[Before-and-after change records]
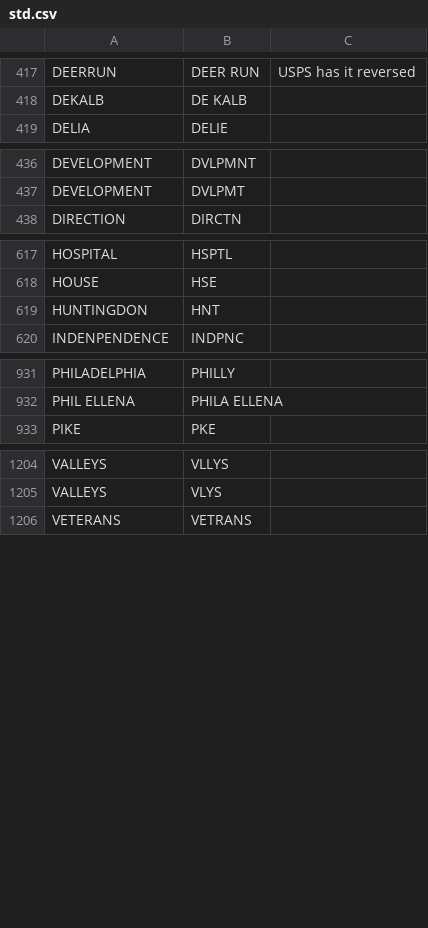
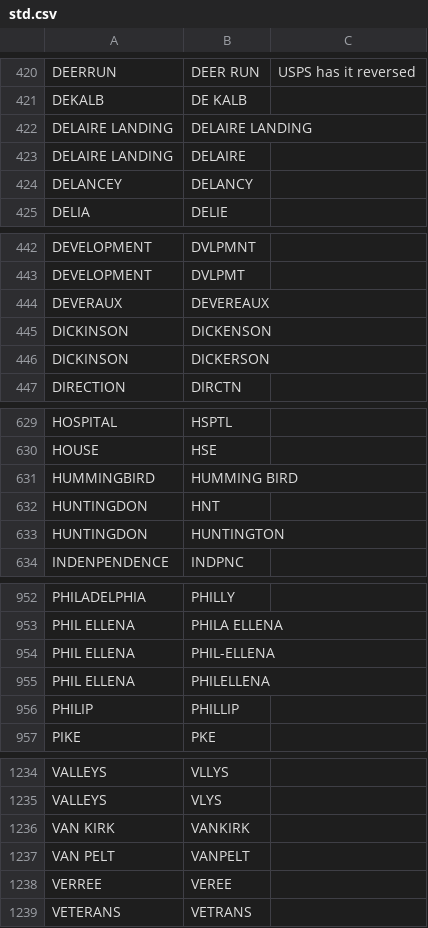
Before and after one commit to CityOfPhiladelphia/passyunk, a CSV file: passyunk/pdata/std.csv, drawn as a sheet; only a part is shown, gaps mark what is left out; the diff covers the shown part only; the diff names each change by its address in the sheet, - before the commit and + after, or states it on an @@ line.

```diff
--- a/passyunk/pdata/std.csv
+++ b/passyunk/pdata/std.csv
+row 422: DELAIRE LANDING | DELAIRE LANDING
+row 423: DELAIRE LANDING | DELAIRE
+row 424: DELANCEY | DELANCY
+row 444: DEVERAUX | DEVEREAUX
+row 445: DICKINSON | DICKENSON
+row 446: DICKINSON | DICKERSON
+row 631: HUMMINGBIRD | HUMMING BIRD
+row 633: HUNTINGDON | HUNTINGTON
+row 954: PHIL ELLENA | PHIL-ELLENA
+row 955: PHIL ELLENA | PHILELLENA
+row 956: PHILIP | PHILLIP
+row 1236: VAN KIRK | VANKIRK
+row 1237: VAN PELT | VANPELT
+row 1238: VERREE | VEREE
```
Also changed, not shown: 24 added rows, 3 removed rows and 22 edited cells elsewhere in this file, 5 other files.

▶ _What you are asked to do_
Although the records above contain pictures, your copy should give only their text, exactly as written.

▶ _Response to this exercise_
Before and after one commit to CityOfPhiladelphia/passyunk, a CSV file: passyunk/pdata/std.csv, drawn as a sheet; only a part is shown, gaps mark what is left out; the diff covers the shown part only; the diff names each change by its address in the sheet, - before the commit and + after, or states it on an @@ line.

```diff
--- a/passyunk/pdata/std.csv
+++ b/passyunk/pdata/std.csv
+row 422: DELAIRE LANDING | DELAIRE LANDING
+row 423: DELAIRE LANDING | DELAIRE
+row 424: DELANCEY | DELANCY
+row 444: DEVERAUX | DEVEREAUX
+row 445: DICKINSON | DICKENSON
+row 446: DICKINSON | DICKERSON
+row 631: HUMMINGBIRD | HUMMING BIRD
+row 633: HUNTINGDON | HUNTINGTON
+row 954: PHIL ELLENA | PHIL-ELLENA
+row 955: PHIL ELLENA | PHILELLENA
+row 956: PHILIP | PHILLIP
+row 1236: VAN KIRK | VANKIRK
+row 1237: VAN PELT | VANPELT
+row 1238: VERREE | VEREE
```
Also changed, not shown: 24 added rows, 3 removed rows and 22 edited cells elsewhere in this file, 5 other files.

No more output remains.